What is expected:
Your reply should reproduce each entry exactly and contain no pictures.

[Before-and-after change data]
● ● ● ● ●

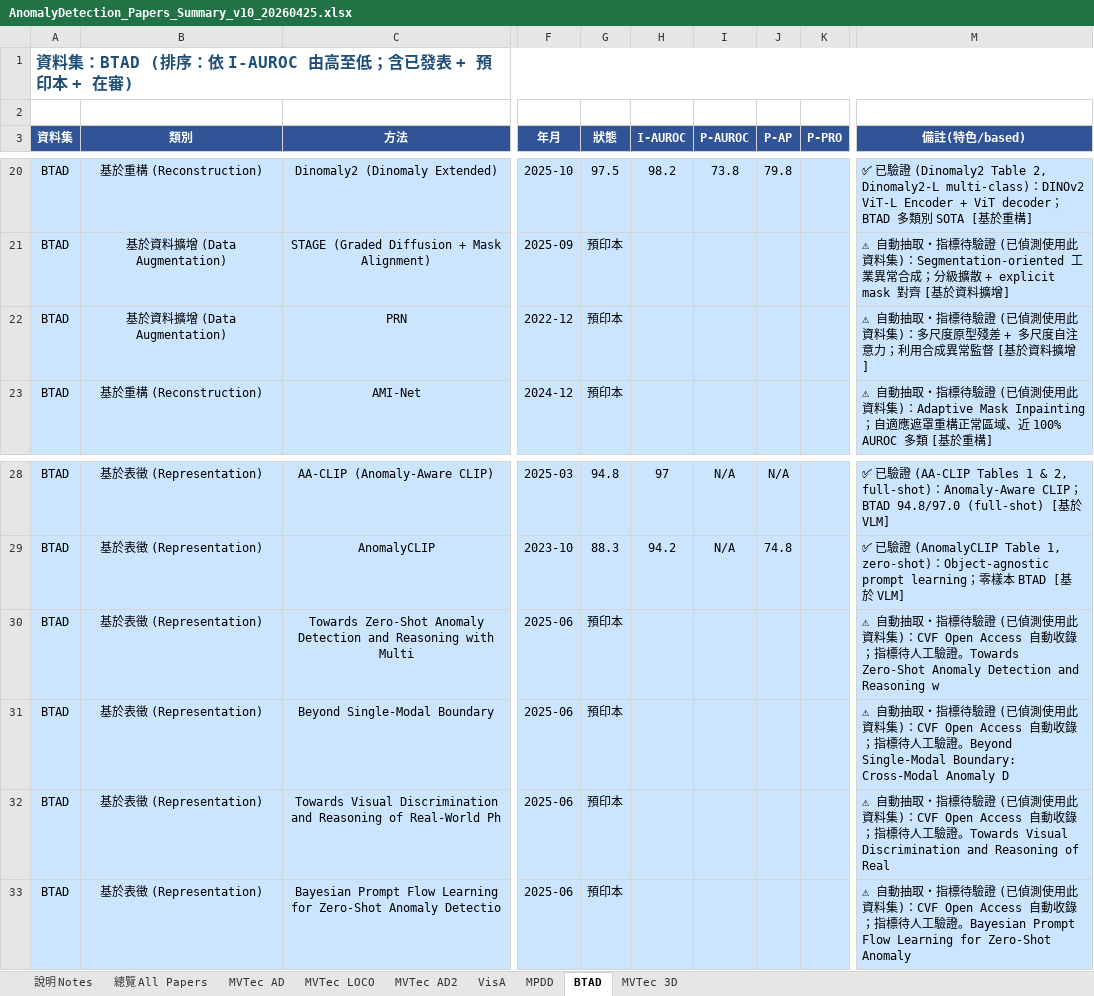
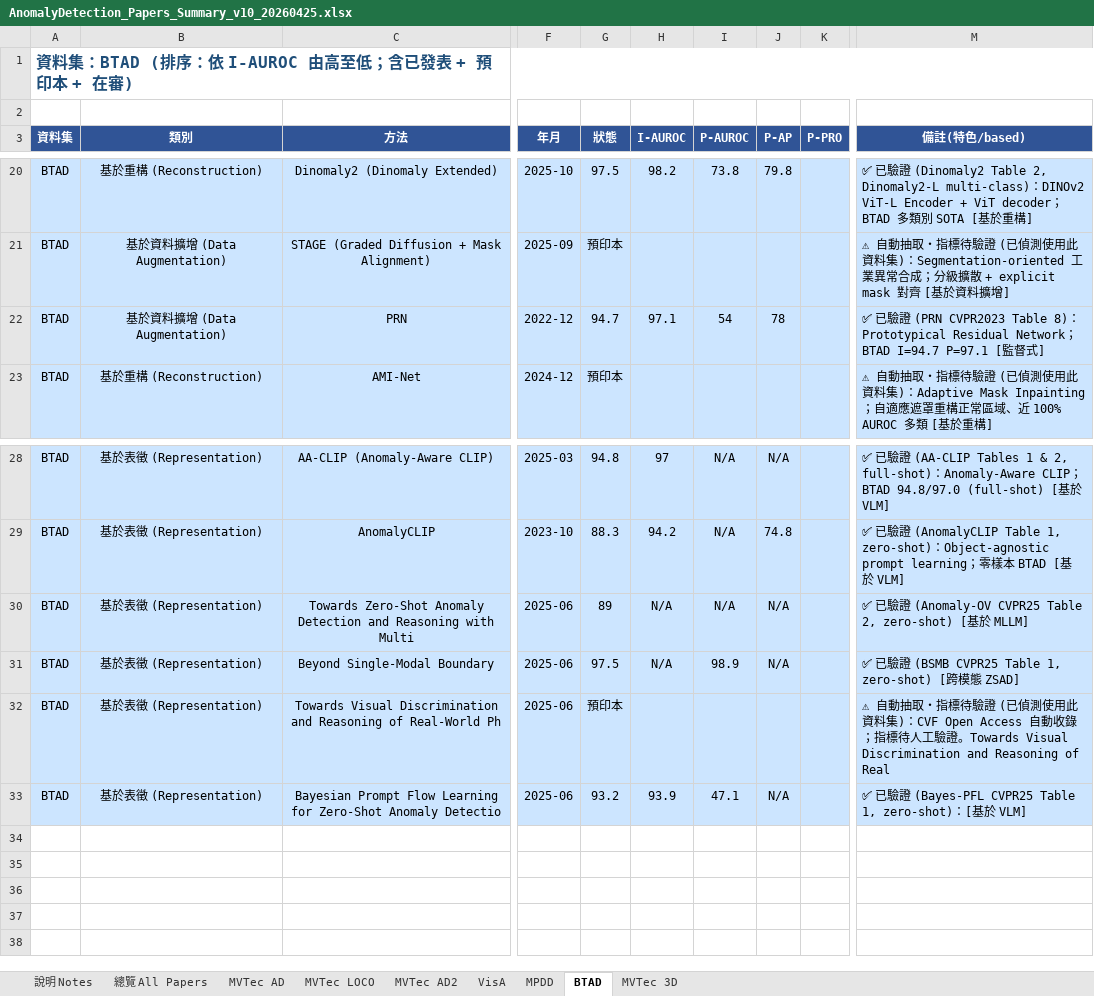
Before and after one commit to 112378074/NTUT-IVI-Lab--SOTA-Literature-Viewer, an Excel workbook: AnomalyDetection_Papers_Summary_v10_20260425.xlsx, sheet BTAD, drawn as a sheet; only a part is shown, gaps mark what is left out; values as stored, in another font and other column widths than the file's, no borders; the diff names each change by its address in the sheet, - before the commit and + after, or states it on an @@ line.

```diff
--- a/AnomalyDetection_Papers_Summary_v10_20260425.xlsx (sheet BTAD)
+++ b/AnomalyDetection_Papers_Summary_v10_20260425.xlsx (sheet BTAD)
-G22 (狀態): 預印本
+G22 (狀態): 94.7
-H22 (I-AUROC): (empty)
+H22 (I-AUROC): 97.1
-I22 (P-AUROC): (empty)
+I22 (P-AUROC): 54
-J22 (P-AP): (empty)
+J22 (P-AP): 78
-M22 (備註(特色/based)): ⚠ 自動抽取・指標待驗證 (已偵測使用此資料集)：多尺度原型殘差 + 多尺度自注意力；利用合成異常監督 [基於資料擴增]
+M22 (備註(特色/based)): ✅ 已驗證 (PRN CVPR2023 Table 8)：Prototypical Residual Network；BTAD I=94.7 P=97.1 [監督式]
-G30 (狀態): 預印本
+G30 (狀態): 89
-H30:H31 (I-AUROC): (empty)
+H30:H31 (I-AUROC): N/A
-I30 (P-AUROC): (empty)
+I30 (P-AUROC): N/A
-J30:J31 (P-AP): (empty)
+J30:J31 (P-AP): N/A
-M30 (備註(特色/based)): ⚠ 自動抽取・指標待驗證 (已偵測使用此資料集)：CVF Open Access 自動收錄；指標待人工驗證。Towards Zero-Shot Anomaly Detection and Reasoning w
+M30 (備註(特色/based)): ✅ 已驗證 (Anomaly-OV CVPR25 Table 2, zero-shot) [基於 MLLM]
-G31 (狀態): 預印本
+G31 (狀態): 97.5
-I31 (P-AUROC): (empty)
+I31 (P-AUROC): 98.9
-M31 (備註(特色/based)): ⚠ 自動抽取・指標待驗證 (已偵測使用此資料集)：CVF Open Access 自動收錄；指標待人工驗證。Beyond Single-Modal Boundary: Cross-Modal Anomaly D
+M31 (備註(特色/based)): ✅ 已驗證 (BSMB CVPR25 Table 1, zero-shot) [跨模態 ZSAD]
-G33 (狀態): 預印本
+G33 (狀態): 93.2
-H33 (I-AUROC): (empty)
+H33 (I-AUROC): 93.9
-I33 (P-AUROC): (empty)
+I33 (P-AUROC): 47.1
-J33 (P-AP): (empty)
+J33 (P-AP): N/A
-M33 (備註(特色/based)): ⚠ 自動抽取・指標待驗證 (已偵測使用此資料集)：CVF Open Access 自動收錄；指標待人工驗證。Bayesian Prompt Flow Learning for Zero-Shot Anomaly
+M33 (備註(特色/based)): ✅ 已驗證 (Bayes-PFL CVPR25 Table 1, zero-shot)：[基於 VLM]
```
Also changed, not shown: sheet MVTec AD, sheet VisA, sheet MVTec 3D, sheet MVTec LOCO, sheet MPDD, 3 other files.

● ● ● ● ●

Task response:
Before and after one commit to 112378074/NTUT-IVI-Lab--SOTA-Literature-Viewer, an Excel workbook: AnomalyDetection_Papers_Summary_v10_20260425.xlsx, sheet BTAD, drawn as a sheet; only a part is shown, gaps mark what is left out; values as stored, in another font and other column widths than the file's, no borders; the diff names each change by its address in the sheet, - before the commit and + after, or states it on an @@ line.

```diff
--- a/AnomalyDetection_Papers_Summary_v10_20260425.xlsx (sheet BTAD)
+++ b/AnomalyDetection_Papers_Summary_v10_20260425.xlsx (sheet BTAD)
-G22 (狀態): 預印本
+G22 (狀態): 94.7
-H22 (I-AUROC): (empty)
+H22 (I-AUROC): 97.1
-I22 (P-AUROC): (empty)
+I22 (P-AUROC): 54
-J22 (P-AP): (empty)
+J22 (P-AP): 78
-M22 (備註(特色/based)): ⚠ 自動抽取・指標待驗證 (已偵測使用此資料集)：多尺度原型殘差 + 多尺度自注意力；利用合成異常監督 [基於資料擴增]
+M22 (備註(特色/based)): ✅ 已驗證 (PRN CVPR2023 Table 8)：Prototypical Residual Network；BTAD I=94.7 P=97.1 [監督式]
-G30 (狀態): 預印本
+G30 (狀態): 89
-H30:H31 (I-AUROC): (empty)
+H30:H31 (I-AUROC): N/A
-I30 (P-AUROC): (empty)
+I30 (P-AUROC): N/A
-J30:J31 (P-AP): (empty)
+J30:J31 (P-AP): N/A
-M30 (備註(特色/based)): ⚠ 自動抽取・指標待驗證 (已偵測使用此資料集)：CVF Open Access 自動收錄；指標待人工驗證。Towards Zero-Shot Anomaly Detection and Reasoning w
+M30 (備註(特色/based)): ✅ 已驗證 (Anomaly-OV CVPR25 Table 2, zero-shot) [基於 MLLM]
-G31 (狀態): 預印本
+G31 (狀態): 97.5
-I31 (P-AUROC): (empty)
+I31 (P-AUROC): 98.9
-M31 (備註(特色/based)): ⚠ 自動抽取・指標待驗證 (已偵測使用此資料集)：CVF Open Access 自動收錄；指標待人工驗證。Beyond Single-Modal Boundary: Cross-Modal Anomaly D
+M31 (備註(特色/based)): ✅ 已驗證 (BSMB CVPR25 Table 1, zero-shot) [跨模態 ZSAD]
-G33 (狀態): 預印本
+G33 (狀態): 93.2
-H33 (I-AUROC): (empty)
+H33 (I-AUROC): 93.9
-I33 (P-AUROC): (empty)
+I33 (P-AUROC): 47.1
-J33 (P-AP): (empty)
+J33 (P-AP): N/A
-M33 (備註(特色/based)): ⚠ 自動抽取・指標待驗證 (已偵測使用此資料集)：CVF Open Access 自動收錄；指標待人工驗證。Bayesian Prompt Flow Learning for Zero-Shot Anomaly
+M33 (備註(特色/based)): ✅ 已驗證 (Bayes-PFL CVPR25 Table 1, zero-shot)：[基於 VLM]
```
Also changed, not shown: sheet MVTec AD, sheet VisA, sheet MVTec 3D, sheet MVTec LOCO, sheet MPDD, 3 other files.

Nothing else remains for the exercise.